First the no bid wages. How does that work? Massachusetts like other states has a prevailing wage law. Unlike other states however, the Commonwealth lets unions set their own pay rates with no negotiation or bidding.
There is not one prevailing wage, but three. There is the wage that actually prevails in a particular trade – that is, the average wage paid to all workers, union and nonunion alike. Then there is the prevailing wage that the federal government calculates, using methods that are weighted toward the union wage. And then there is the state prevailing wage, which, in Massachusetts, is simply the union wage. This wage is generally the highest of the three. And it’s the wage that Massachusetts construction workers get on public works projects.
It is important to note that the federal prevailing wage is adjusted for each metropolitan statistical area. For instance the federal prevailing wage for a particular job is higher in Boston than it is in say Des Moines. The federal prevailing wage takes into account regional costs of living. What do these no bid wages mean for Massachusetts? Much higher construction costs.
The state prevailing wage law is a boon to both union contractors and the union trades. The contractors don’t have to compete on labor costs. They just pass those costs on to the hapless taxpayer. And the unions are happy because the contactors are willing to pay whatever the unions demand. In effect, the state serves as the enforcement arm of the union monopoly from which it is compelled to buy construction services.
How much does this cozy arrangement cost? At the Beacon Hill Institute, we computed the three prevailing wages for a group of nine construction trades in the Boston area. For the nine trades, the average wage for all workers is $27.09 per hour. The federal prevailing wage is $37.45, and the state prevailing wage $58.84. Thus union workers on Massachusetts public-works projects make more than double what construction workers in the state make on average.
How much would state construction costs fall if we repealed the state prevailing wage?

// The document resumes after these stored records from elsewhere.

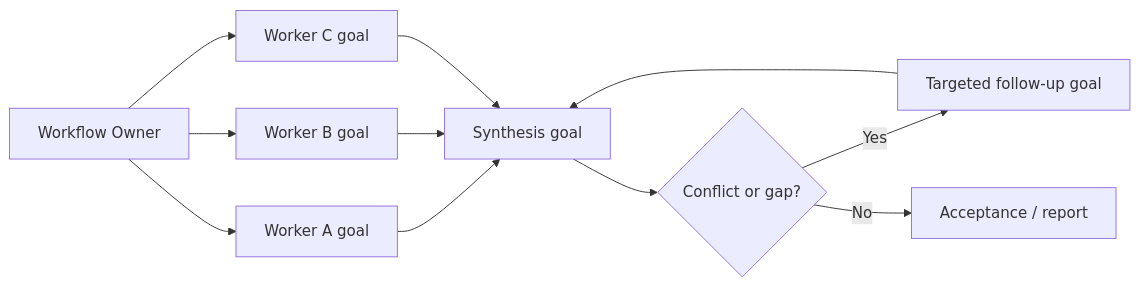
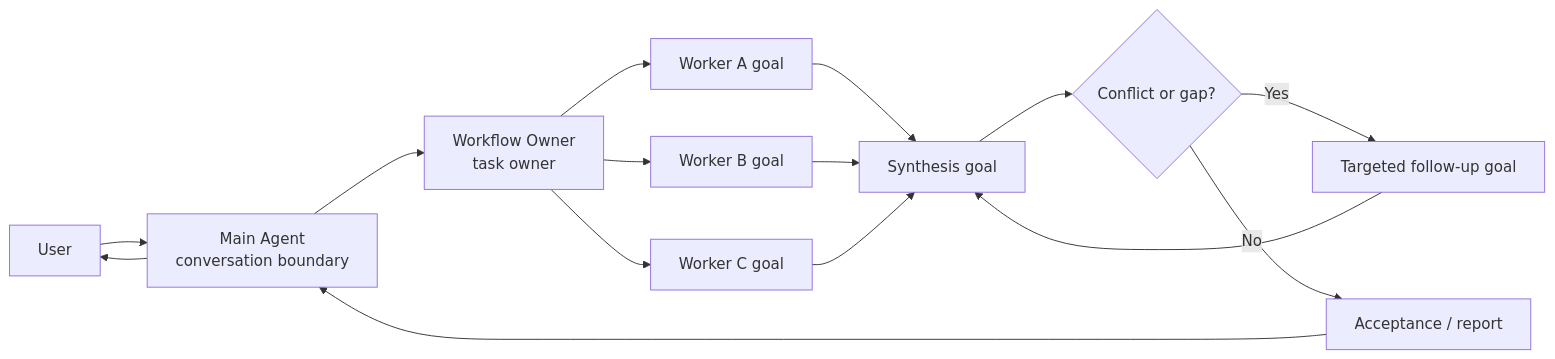
One commit to patrick-fu/parallel-goal-workflows changed the second of 3 diagrams in README.md. Above: the diagram before and after it, drawn with Mermaid. The commit also changed other lines of this file and 1 other file, not shown here.

Commit message:
Complete workflow diagrams with user boundary
- Add User and Main Agent entry points to synthesis and nested-helper diagrams.

- Return synthesis and nested-helper report paths back through the Main Agent.

- Keep English and Chinese public README diagrams structurally aligned.

````diff
--- a/README.md
+++ b/README.md
@@ -116,13 +116,17 @@
 ```mermaid
 flowchart LR
-  Owner["Workflow Owner"] --> A["Worker A goal"]
+  User["User"] --> Main["Main Agent<br/>conversation boundary"]
+  Main --> Owner["Workflow Owner<br/>task owner"]
+  Owner --> A["Worker A goal"]
   Owner --> B["Worker B goal"]
   Owner --> C["Worker C goal"]
   A --> S["Synthesis goal"]
   B --> S
   C --> S
   S --> Decision{"Conflict or gap?"}
   Decision -- "Yes" --> Followup["Targeted follow-up goal"]
   Followup --> S
   Decision -- "No" --> Acceptance["Acceptance / report"]
+  Acceptance --> Main
+  Main --> User
 ```
````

The Beacon Hill Institute estimates that the cost savings would have been $177 million in fiscal 2008 – during which the state spent about $1 billion on public works projects. The legislation that paved the way for civilian flaggers authorizes $3.5 billion in new spending on road and bridge projects. Repeal of the state prevailing wage would cut this cost by more than $600 million.
Deval Patrick is against no-bid contracts unless they are for the wages of his allies.